Please write out each entry below exactly as it appears.

(Content revision data)
*** Begin section ***
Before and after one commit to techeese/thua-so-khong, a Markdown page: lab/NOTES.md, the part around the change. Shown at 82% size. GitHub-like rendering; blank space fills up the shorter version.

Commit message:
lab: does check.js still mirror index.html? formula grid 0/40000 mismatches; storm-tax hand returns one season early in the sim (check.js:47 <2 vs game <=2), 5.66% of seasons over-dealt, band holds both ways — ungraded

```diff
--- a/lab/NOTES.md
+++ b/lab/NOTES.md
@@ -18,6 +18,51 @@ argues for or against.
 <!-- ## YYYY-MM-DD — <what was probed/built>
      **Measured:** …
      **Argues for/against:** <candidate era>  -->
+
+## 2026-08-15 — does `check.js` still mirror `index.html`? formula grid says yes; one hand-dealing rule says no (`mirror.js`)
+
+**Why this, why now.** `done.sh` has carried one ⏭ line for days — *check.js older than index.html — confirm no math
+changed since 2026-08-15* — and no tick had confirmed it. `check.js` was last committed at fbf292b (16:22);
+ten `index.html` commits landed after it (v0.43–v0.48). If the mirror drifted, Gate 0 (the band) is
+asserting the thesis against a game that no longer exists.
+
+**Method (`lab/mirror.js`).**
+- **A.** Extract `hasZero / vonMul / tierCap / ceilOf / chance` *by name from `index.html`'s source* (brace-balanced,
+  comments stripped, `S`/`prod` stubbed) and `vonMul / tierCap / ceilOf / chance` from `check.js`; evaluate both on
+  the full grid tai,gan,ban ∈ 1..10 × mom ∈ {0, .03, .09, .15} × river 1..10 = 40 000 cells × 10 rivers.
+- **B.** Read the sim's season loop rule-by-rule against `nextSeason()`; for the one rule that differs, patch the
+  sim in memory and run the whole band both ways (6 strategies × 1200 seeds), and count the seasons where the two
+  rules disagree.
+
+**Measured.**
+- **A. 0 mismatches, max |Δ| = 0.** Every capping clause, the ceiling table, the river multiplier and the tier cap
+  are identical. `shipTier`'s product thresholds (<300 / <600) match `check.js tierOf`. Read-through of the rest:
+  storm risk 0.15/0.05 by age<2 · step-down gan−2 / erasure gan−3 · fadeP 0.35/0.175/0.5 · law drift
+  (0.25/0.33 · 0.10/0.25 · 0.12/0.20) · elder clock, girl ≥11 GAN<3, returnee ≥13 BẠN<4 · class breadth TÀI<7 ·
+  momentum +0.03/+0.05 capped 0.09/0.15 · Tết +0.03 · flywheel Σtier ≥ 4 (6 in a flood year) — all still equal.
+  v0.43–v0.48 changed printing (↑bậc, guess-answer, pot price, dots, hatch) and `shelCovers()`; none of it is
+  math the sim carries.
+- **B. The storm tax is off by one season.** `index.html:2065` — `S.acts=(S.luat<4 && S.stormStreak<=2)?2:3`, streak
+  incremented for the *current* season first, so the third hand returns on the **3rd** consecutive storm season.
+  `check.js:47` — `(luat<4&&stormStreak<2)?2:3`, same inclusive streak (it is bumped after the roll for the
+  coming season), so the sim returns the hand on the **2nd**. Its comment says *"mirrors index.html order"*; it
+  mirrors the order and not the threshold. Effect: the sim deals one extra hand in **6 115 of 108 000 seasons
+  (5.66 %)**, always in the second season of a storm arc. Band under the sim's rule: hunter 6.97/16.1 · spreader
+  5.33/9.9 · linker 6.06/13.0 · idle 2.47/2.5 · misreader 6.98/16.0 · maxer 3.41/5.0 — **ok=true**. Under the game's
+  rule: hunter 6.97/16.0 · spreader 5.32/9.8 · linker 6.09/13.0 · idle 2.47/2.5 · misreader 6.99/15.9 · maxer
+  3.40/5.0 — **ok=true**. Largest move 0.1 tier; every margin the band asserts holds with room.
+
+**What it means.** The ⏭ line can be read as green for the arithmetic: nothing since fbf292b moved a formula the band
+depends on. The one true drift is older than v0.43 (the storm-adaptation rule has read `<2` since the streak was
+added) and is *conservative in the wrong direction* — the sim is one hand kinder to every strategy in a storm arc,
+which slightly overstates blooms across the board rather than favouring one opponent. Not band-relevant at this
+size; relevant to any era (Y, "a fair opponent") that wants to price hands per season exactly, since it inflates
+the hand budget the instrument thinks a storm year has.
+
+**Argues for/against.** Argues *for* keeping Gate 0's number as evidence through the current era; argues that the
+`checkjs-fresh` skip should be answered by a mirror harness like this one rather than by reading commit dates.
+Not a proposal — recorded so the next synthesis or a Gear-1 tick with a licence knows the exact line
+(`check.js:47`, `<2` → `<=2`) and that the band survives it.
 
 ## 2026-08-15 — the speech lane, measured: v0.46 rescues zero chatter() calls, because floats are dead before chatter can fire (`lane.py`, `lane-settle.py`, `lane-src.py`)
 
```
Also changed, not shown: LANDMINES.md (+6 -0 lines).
*** End section ***
## COMPLETED EXERCISE
Before and after one commit to techeese/thua-so-khong, a Markdown page: lab/NOTES.md, the part around the change. Shown at 82% size. GitHub-like rendering; blank space fills up the shorter version.

Commit message:
lab: does check.js still mirror index.html? formula grid 0/40000 mismatches; storm-tax hand returns one season early in the sim (check.js:47 <2 vs game <=2), 5.66% of seasons over-dealt, band holds both ways — ungraded

```diff
--- a/lab/NOTES.md
+++ b/lab/NOTES.md
@@ -18,6 +18,51 @@ argues for or against.
 <!-- ## YYYY-MM-DD — <what was probed/built>
      **Measured:** …
      **Argues for/against:** <candidate era>  -->
+
+## 2026-08-15 — does `check.js` still mirror `index.html`? formula grid says yes; one hand-dealing rule says no (`mirror.js`)
+
+**Why this, why now.** `done.sh` has carried one ⏭ line for days — *check.js older than index.html — confirm no math
+changed since 2026-08-15* — and no tick had confirmed it. `check.js` was last committed at fbf292b (16:22);
+ten `index.html` commits landed after it (v0.43–v0.48). If the mirror drifted, Gate 0 (the band) is
+asserting the thesis against a game that no longer exists.
+
+**Method (`lab/mirror.js`).**
+- **A.** Extract `hasZero / vonMul / tierCap / ceilOf / chance` *by name from `index.html`'s source* (brace-balanced,
+  comments stripped, `S`/`prod` stubbed) and `vonMul / tierCap / ceilOf / chance` from `check.js`; evaluate both on
+  the full grid tai,gan,ban ∈ 1..10 × mom ∈ {0, .03, .09, .15} × river 1..10 = 40 000 cells × 10 rivers.
+- **B.** Read the sim's season loop rule-by-rule against `nextSeason()`; for the one rule that differs, patch the
+  sim in memory and run the whole band both ways (6 strategies × 1200 seeds), and count the seasons where the two
+  rules disagree.
+
+**Measured.**
+- **A. 0 mismatches, max |Δ| = 0.** Every capping clause, the ceiling table, the river multiplier and the tier cap
+  are identical. `shipTier`'s product thresholds (<300 / <600) match `check.js tierOf`. Read-through of the rest:
+  storm risk 0.15/0.05 by age<2 · step-down gan−2 / erasure gan−3 · fadeP 0.35/0.175/0.5 · law drift
+  (0.25/0.33 · 0.10/0.25 · 0.12/0.20) · elder clock, girl ≥11 GAN<3, returnee ≥13 BẠN<4 · class breadth TÀI<7 ·
+  momentum +0.03/+0.05 capped 0.09/0.15 · Tết +0.03 · flywheel Σtier ≥ 4 (6 in a flood year) — all still equal.
+  v0.43–v0.48 changed printing (↑bậc, guess-answer, pot price, dots, hatch) and `shelCovers()`; none of it is
+  math the sim carries.
+- **B. The storm tax is off by one season.** `index.html:2065` — `S.acts=(S.luat<4 && S.stormStreak<=2)?2:3`, streak
+  incremented for the *current* season first, so the third hand returns on the **3rd** consecutive storm season.
+  `check.js:47` — `(luat<4&&stormStreak<2)?2:3`, same inclusive streak (it is bumped after the roll for the
+  coming season), so the sim returns the hand on the **2nd**. Its comment says *"mirrors index.html order"*; it
+  mirrors the order and not the threshold. Effect: the sim deals one extra hand in **6 115 of 108 000 seasons
+  (5.66 %)**, always in the second season of a storm arc. Band under the sim's rule: hunter 6.97/16.1 · spreader
+  5.33/9.9 · linker 6.06/13.0 · idle 2.47/2.5 · misreader 6.98/16.0 · maxer 3.41/5.0 — **ok=true**. Under the game's
+  rule: hunter 6.97/16.0 · spreader 5.32/9.8 · linker 6.09/13.0 · idle 2.47/2.5 · misreader 6.99/15.9 · maxer
+  3.40/5.0 — **ok=true**. Largest move 0.1 tier; every margin the band asserts holds with room.
+
+**What it means.** The ⏭ line can be read as green for the arithmetic: nothing since fbf292b moved a formula the band
+depends on. The one true drift is older than v0.43 (the storm-adaptation rule has read `<2` since the streak was
+added) and is *conservative in the wrong direction* — the sim is one hand kinder to every strategy in a storm arc,
+which slightly overstates blooms across the board rather than favouring one opponent. Not band-relevant at this
+size; relevant to any era (Y, "a fair opponent") that wants to price hands per season exactly, since it inflates
+the hand budget the instrument thinks a storm year has.
+
+**Argues for/against.** Argues *for* keeping Gate 0's number as evidence through the current era; argues that the
+`checkjs-fresh` skip should be answered by a mirror harness like this one rather than by reading commit dates.
+Not a proposal — recorded so the next synthesis or a Gear-1 tick with a licence knows the exact line
+(`check.js:47`, `<2` → `<=2`) and that the band survives it.
 
 ## 2026-08-15 — the speech lane, measured: v0.46 rescues zero chatter() calls, because floats are dead before chatter can fire (`lane.py`, `lane-settle.py`, `lane-src.py`)
 
```
Also changed, not shown: LANDMINES.md (+6 -0 lines).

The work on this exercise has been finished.